Pushing the thought a bit further, let's assume nevertheless that the technological future will be a bi-polar world of biotech and Web. 2.0, alongside the commodification of more and more hardware and the increasing reliance on "software as a service" in place of fully integrated software products. How will IP fit into this new world? In my view, one possible answer is that IP will do so in an inverse way. That is to say, industries with a greater reliance on IP protection will likely enjoy greater profits than those industries for which IP is secondary, or the drift of opinion is in favor of weakened IP protection. There will be industries in both camps. If so, the next generation of technological development will be much more patchy from the point of view of commercial success and the level of IP protection.
However, I am not certain that issue has yet become a front and center agenda item. Fareed Zakaria is a leading fashioner of ideas, editor of the International Edition of Newsweek, prominent television commentator, and author of a world-wide best seller, "The Post American World". He was recently interviewed on Bloomberg radio, and a phrase at the end of the interview grabbed my attention. In conclusion, Zakaria expressed the belief that a renewed America will continue to maintain its technological leadership and generate a new era of world-beating developments such as "Google and the iPod."
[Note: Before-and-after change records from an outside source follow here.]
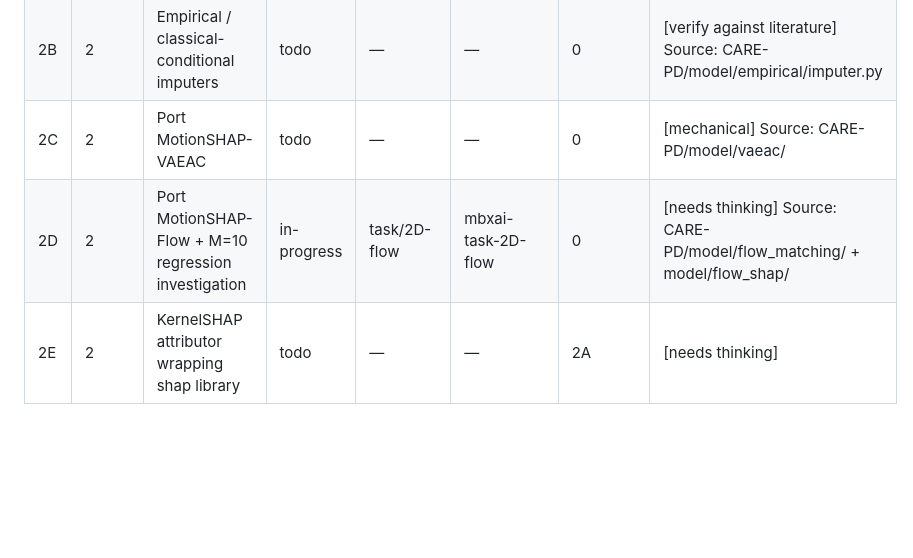
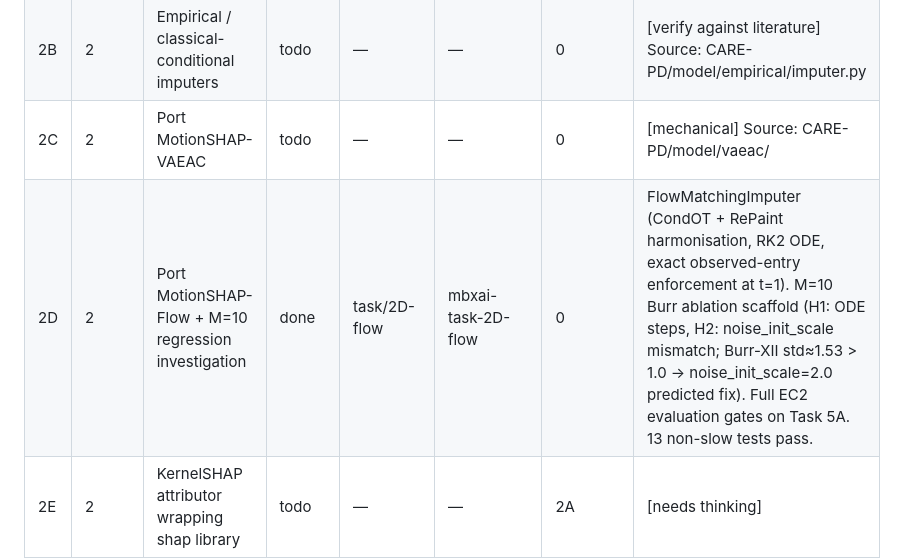
Before and after one commit to mathildepapillon/motionbench-xai, a Markdown page: TASKS.md, the part around the change. Drawn GitHub-style; blank space fills up the shorter version.

Commit message:
chore(2D): mark task done in TASKS.md with implementation summary
Co-authored-by: Cursor <cursoragent@cursor.com>

```diff
--- a/TASKS.md
+++ b/TASKS.md
@@ -41,7 +41,7 @@
 | 2A | 2 | Off-manifold imputers (Zero, Mean, Marginal, GaussNoise) | done | task/2A-off-manifold-imputers | mbxai-task-2A-offmanifold | 0 | ZeroImputer, MeanImputer, MarginalDonorImputer, GaussianNoiseImputer + masking utils. All observe-preservation contracts verified. 86 tests passing. |
 | 2B | 2 | Empirical / classical-conditional imputers | todo | — | — | 0 | [verify against literature] Source: CARE-PD/model/empirical/imputer.py |
 | 2C | 2 | Port MotionSHAP-VAEAC | todo | — | — | 0 | [mechanical] Source: CARE-PD/model/vaeac/ |
-| 2D | 2 | Port MotionSHAP-Flow + M=10 regression investigation | in-progress | task/2D-flow | mbxai-task-2D-flow | 0 | [needs thinking] Source: CARE-PD/model/flow_matching/ + model/flow_shap/ |
+| 2D | 2 | Port MotionSHAP-Flow + M=10 regression investigation | done | task/2D-flow | mbxai-task-2D-flow | 0 | FlowMatchingImputer (CondOT + RePaint harmonisation, RK2 ODE, exact observed-entry enforcement at t=1). M=10 Burr ablation scaffold (H1: ODE steps, H2: noise_init_scale mismatch; Burr-XII std≈1.53 > 1.0 → noise_init_scale=2.0 predicted fix). Full EC2 evaluation gates on Task 5A. 13 non-slow tests pass. |
 | 2E | 2 | KernelSHAP attributor wrapping shap library | todo | — | — | 2A | [needs thinking] |
 
 ---
```
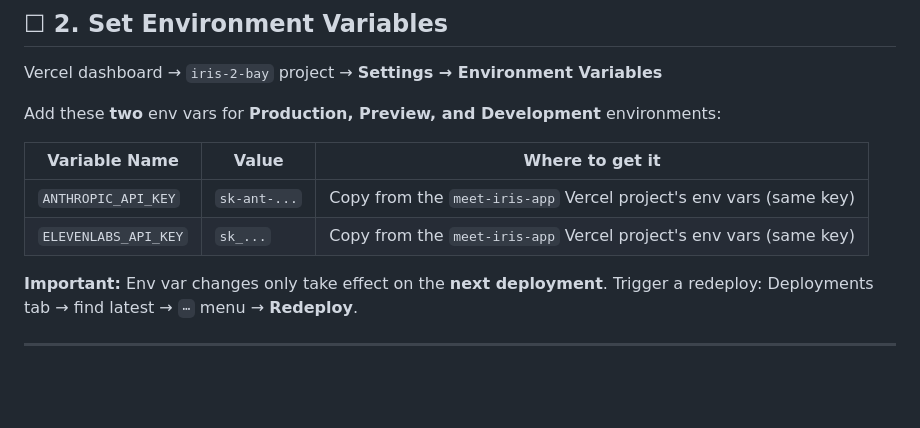
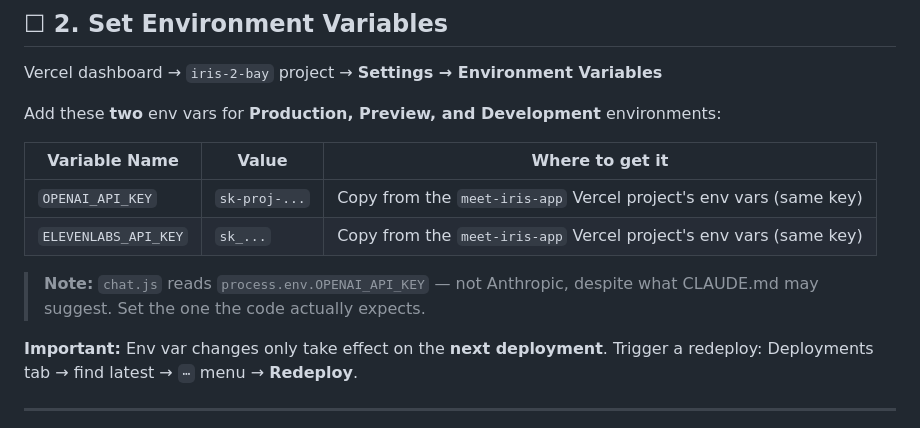
Before and after one commit to Jacobcharendoff/jacobcharendoff-cnib-the-missing-99, a Markdown page: .claude/tasks/cowork-verify-iris-2-bay-api.md, the part around the change. Drawn GitHub-style; blank space fills up the shorter version.

Commit message:
docs: correct API key name (OPENAI_API_KEY not Anthropic) in task doc + CLAUDE.md
Per Cowork's verification report, landing/api/chat.js actually reads
process.env.OPENAI_API_KEY. CLAUDE.md previously listed Anthropic
incorrectly.

https://claude.ai/code/session_0164H7uEmpu7k1x5brpcoUZ1

```diff
--- a/.claude/tasks/cowork-verify-iris-2-bay-api.md
+++ b/.claude/tasks/cowork-verify-iris-2-bay-api.md
@@ -35,8 +35,10 @@ Add these **two** env vars for **Production, Preview, and Development** environm
 
 | Variable Name | Value | Where to get it |
 |---|---|---|
-| `ANTHROPIC_API_KEY` | `sk-ant-...` | Copy from the `meet-iris-app` Vercel project's env vars (same key) |
+| `OPENAI_API_KEY` | `sk-proj-...` | Copy from the `meet-iris-app` Vercel project's env vars (same key) |
 | `ELEVENLABS_API_KEY` | `sk_...` | Copy from the `meet-iris-app` Vercel project's env vars (same key) |
+
+> **Note:** `chat.js` reads `process.env.OPENAI_API_KEY` — not Anthropic, despite what CLAUDE.md may suggest. Set the one the code actually expects.
 
 **Important:** Env var changes only take effect on the **next deployment**. Trigger a redeploy: Deployments tab → find latest → `⋯` menu → **Redeploy**.
 
```
Also changed, not shown: CLAUDE.md (+1 -1 lines).
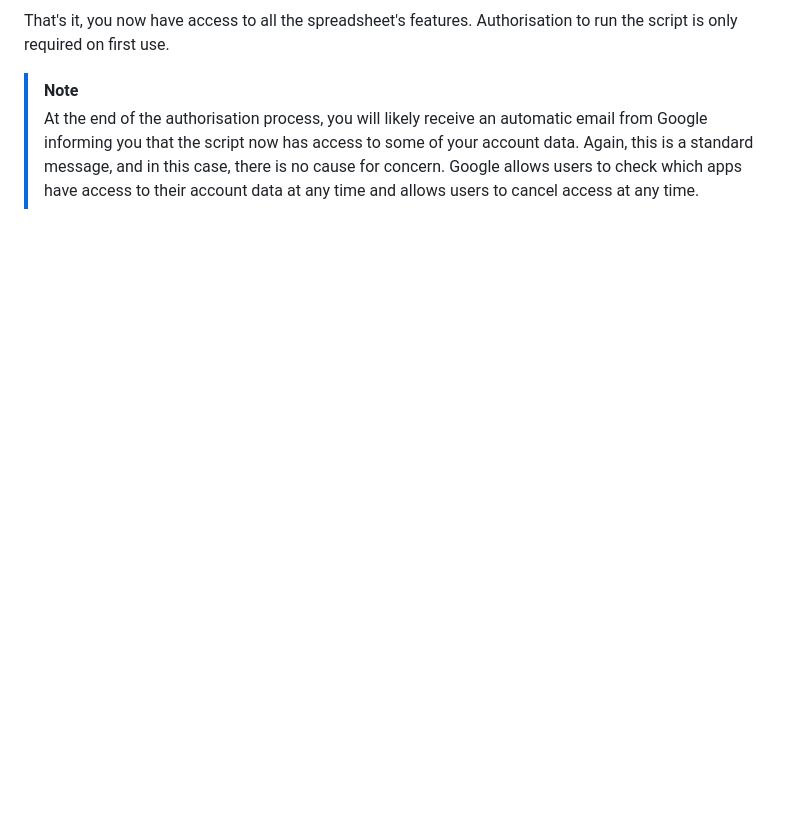
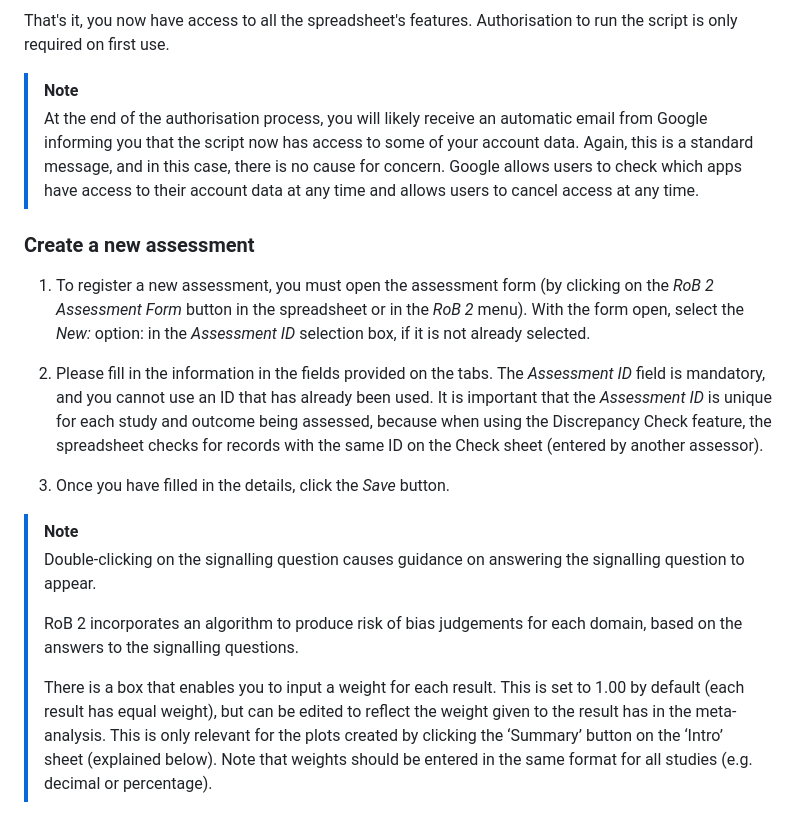
Before and after one commit to fabioTowers/rob_2_for_google_sheets, a Markdown page: README.md, the part around the change. GitHub-like rendering; blank space fills up the shorter version.

Commit message:
docs: add instructions on how to create a new assessment

```diff
--- a/README.md
+++ b/README.md
@@ -77,3 +77,19 @@ That's it, you now have access to all the spreadsheet's features. Authorisation
 
 > [!NOTE]
 > At the end of the authorisation process, you will likely receive an automatic email from Google informing you that the script now has access to some of your account data. Again, this is a standard message, and in this case, there is no cause for concern. Google allows users to check which apps have access to their account data at any time and allows users to cancel access at any time.
+
+### Create a new assessment
+
+1. To register a new assessment, you must open the assessment form (by clicking on the *RoB 2 Assessment Form* button in the spreadsheet or in the *RoB 2* menu).
+With the form open, select the *New:* option: in the *Assessment ID* selection box, if it is not already selected.
+
+2. Please fill in the information in the fields provided on the tabs. The *Assessment ID* field is mandatory, and you cannot use an ID that has already been used. It is important that the *Assessment ID* is unique for each study and outcome being assessed, because when using the Discrepancy Check feature, the spreadsheet checks for records with the same ID on the Check sheet (entered by another assessor).
+
+3. Once you have filled in the details, click the *Save* button.
+
+> [!NOTE]
+> Double-clicking on the signalling question causes guidance on answering the signalling question to appear.
+>
+> RoB 2 incorporates an algorithm to produce risk of bias judgements for each domain, based on the answers to the signalling questions.
+>
+> There is a box that enables you to input a weight for each result. This is set to 1.00 by default (each result has equal weight), but can be edited to reflect the weight given to the result has in the meta-analysis. This is only relevant for the plots created by clicking the ‘Summary’ button on the ‘Intro’ sheet (explained below). Note that weights should be entered in the same format for all studies (e.g. decimal or percentage).
```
Don't get me wrong. No one is a bigger fan of the information revolution spawned by Google than I am. As well, the iPod that my family gave me as a birthday present has literally changed my knowledge base, as I obsessively download and listen to podcasts on various topics on a daily basis (including the Zakaria interview itself). So what is it in Zakaria's comment that bothered me? Ironically, it is precisely his choice of examples. Somehow I don't see Google and the iPod as the future functional equivalents to Microsoft and Intel. Indeed, I don't recall any discussion in his interview about biotech and the like or intellectual property (in "The Post American World") more generally. Zakaria is not alone. We still seem far from that day.